Manchester’s Paul Oska showcases the very best of his original songwriting, scene-setting and unique vocal prowess, with this brand new EP entitled So Long, My Lonely Ghost.
The Gathering starts things off and slowly but surely weaves its instrumentally brilliant web around listeners. There’s a hint of optimism, even joy, to the progression – a rare dash of light, in hindsight, for a project well-suited to late night ponderings.
The song leaves its mark very quickly, Paul’s voice drawing you in with its unusual, captivating qualities. Then when all is said and done, all set-up and ready, this hypnotic looping welcome to the gathering echoes out amidst a fully chaotic, passionate arrangement of every layer from before. It’s a big finish that makes certain you remember and recognize the song.
Then we get the project’s title track, led by acoustic finger-picking, a mellow, intermittent hit of a drum, and Paul’s melodically meandering voice – making its way through poetic, uncertain observations. Again, the hook stands out in a subtle, alternative folk sort of fashion.
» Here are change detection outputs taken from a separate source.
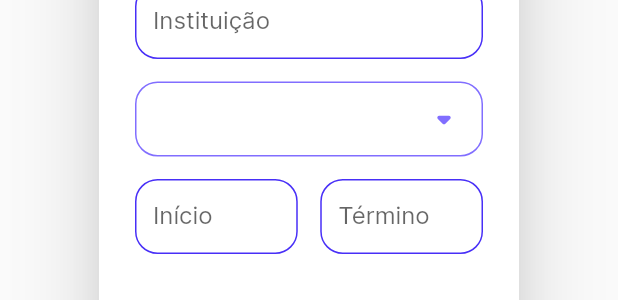
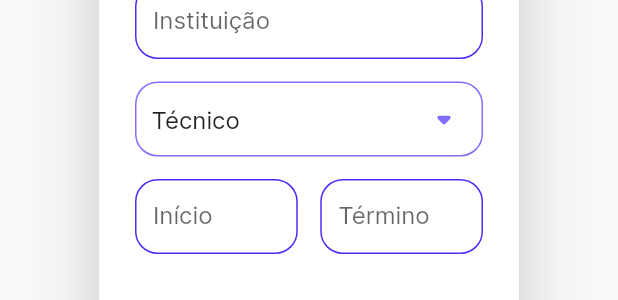
Before and after one commit to GabSauter/Progfile, a Flutter app: the PopupCourse widget shown alone on an empty page, opened directly with empty values, on a phone screen of 412 x 824 dp. Shown: the part 520-820 px from the top of the screen. Run offline on Flutter 3.47's test engine with Material 2 defaults, Android fonts, the phone set to English and light mode, and no system bars; our stand-ins replace cloud_firestore, firebase_auth, firebase_core, image_picker, permission_handler; accounts and stored records are empty.

Commit message:
#22 - Fixed the errors and bugs about combo box in page Adicionar Curso

```diff
--- a/lib/app/views/components/form_dropdown.dart
+++ b/lib/app/views/components/form_dropdown.dart
@@ -30,7 +30,7 @@ class FormDropdown extends StatelessWidget {
         padding: const EdgeInsets.symmetric(horizontal: 10.0),
         child: FormField<String>(
           validator: (value) {
-            if (value == null || value == 'Selecione') {
+            if (value == null) {
               ScaffoldMessenger.of(context).showSnackBar(
                 SnackBar(
                   content: errorText != null
@@ -55,15 +55,7 @@ class FormDropdown extends StatelessWidget {
                 isExpanded: true,
                 borderRadius: BorderRadius.circular(15.0),
                 value: value,
-                items: 'Selecione' == value
-                    ? [
-                        const DropdownMenuItem(
-                          value: 'Selecione',
-                          child: Text('Selecione'),
-                        ),
-                        ...items,
-                      ]
-                    : [...items],
+                items: [...items],
                 onChanged: (newValue) {
                   state.didChange(newValue);
                   onChanged!(newValue);
--- a/lib/app/views/popups/popup_course.dart
+++ b/lib/app/views/popups/popup_course.dart
@@ -21,12 +21,16 @@ class PopupCourse extends StatefulWidget {
 
 class _PopupCourseState extends State<PopupCourse> {
   final _courseController = CourseController();
-  late String selectedValue;
+  String selectedValue = 'Técnico';
 
   @override
   void initState() {
     super.initState();
-    selectedValue = widget.course?.degree ?? 'Selecione';
+    _courseController.degreeController.text =
+        widget.course?.degree ?? 'Técnico';
+    selectedValue = _courseController.degreeController.text == ''
+        ? 'Técnico'
+        : _courseController.degreeController.text;
   }
 
   void _onDialogClose() {
@@ -38,16 +42,19 @@ class _PopupCourseState extends State<PopupCourse> {
 
   @override
   Widget build(BuildContext context) {
-    _courseController.nameController =
-        TextEditingController(text: widget.course?.name ?? '');
-    _courseController.universityController =
-        TextEditingController(text: widget.course?.university ?? '');
-    _courseController.startDateController =
-        TextEditingController(text: widget.course?.startDate ?? '');
-    _courseController.finishDateController =
-        TextEditingController(text: widget.course?.finishDate ?? '');
-    _courseController.degreeController =
-        TextEditingController(text: widget.course?.degree ?? '');
+    _courseController.nameController = TextEditingController(
+        text: widget.course?.name ?? _courseController.nameController.text);
+    _courseController.universityController = TextEditingController(
+        text: widget.course?.university ??
+            _courseController.universityController.text);
+    _courseController.startDateController = TextEditingController(
+        text: widget.course?.startDate ??
+            _courseController.startDateController.text);
+    _courseController.finishDateController = TextEditingController(
+        text: widget.course?.finishDate ??
+            _courseController.finishDateController.text);
+    _courseController.degreeController = TextEditingController(
+        text: widget.course?.degree ?? _courseController.degreeController.text);
 
     return AlertDialog(
       scrollable: true,
@@ -84,18 +91,30 @@ class _PopupCourseState extends State<PopupCourse> {
             ),
             const SizedBox(height: 15),
             FormDropdown(
-              value: selectedValue,
               items: ['Técnico', 'Tecnólogo', 'Graduação', 'Pós-Graduação']
                   .map((grade) => DropdownMenuItem<String>(
                         value: grade,
                         child: Text(grade),
                       ))
                   .toList(),
+              value: selectedValue,
               onChanged: (value) {
-                setState(() {
-                  selectedValue = value.toString();
-                });
-                _courseController.degreeController.text = value.toString();
+                selectedValue = value.toString();
+                _courseController.degreeController.text = selectedValue;
+
+                if (widget.course != null) {
+                  widget.course?.name = _courseController.nameController.text;
+                  widget.course?.degree =
+                      _courseController.degreeController.text;
+                  widget.course?.university =
+                      _courseController.universityController.text;
+                  widget.course?.startDate =
+                      _courseController.startDateController.text;
+                  widget.course?.degree ??
+                      _courseController.degreeController.text;
+                }
+
+                setState(() {});
               },
               validator: (value) {
                 if (value == null || value.isEmpty) {
```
It works well, the song gets better and better as this repeated moment kicks in and the gypsy-like rhythm takes over. You get a clear sense that a live show is where things would really come alive.
Smother breaks things down all the more so, a simple and spacious first half, intimate and stripped back to the bare essentials. The subtly raspy qualities of Paul’s voice stand out in a new kind of way. And this is followed up by what is potentially the project’s best song, in my opinion.
The lyrics of Long Lives Are Lost grab you in an instant, the finger-picking lulls you into a state of calm awareness, and the hook again repeats its simple phrase, to a switch in rhythm and an increase in warmth and vocal presence. I’m reminded briefly of Eddie Vedder’s Long Nights, the simplicity and the sudden passion. Then the folk-band arrangement increases its embrace, and again we crave the live performance.
An intriguingly titled They’re Going To Get You In The End brings things to an appropriate finish. Paul Oska loses himself in the moment once more, accompanied only by the guitar for the first few moments, and the hook stands out for its longer form, questioning kind of uncertainty.
It’s haunting, brilliantly crisp in recording, and reminiscent of the kind of folk act you might hear in a classic horror film or the Freak Show series of Americana Horror Story. Another highlight, easily memorable, and a further indication of how unique and expressive Paul Oska is as an artist. This project is his first after an eight year hiatus. What a return.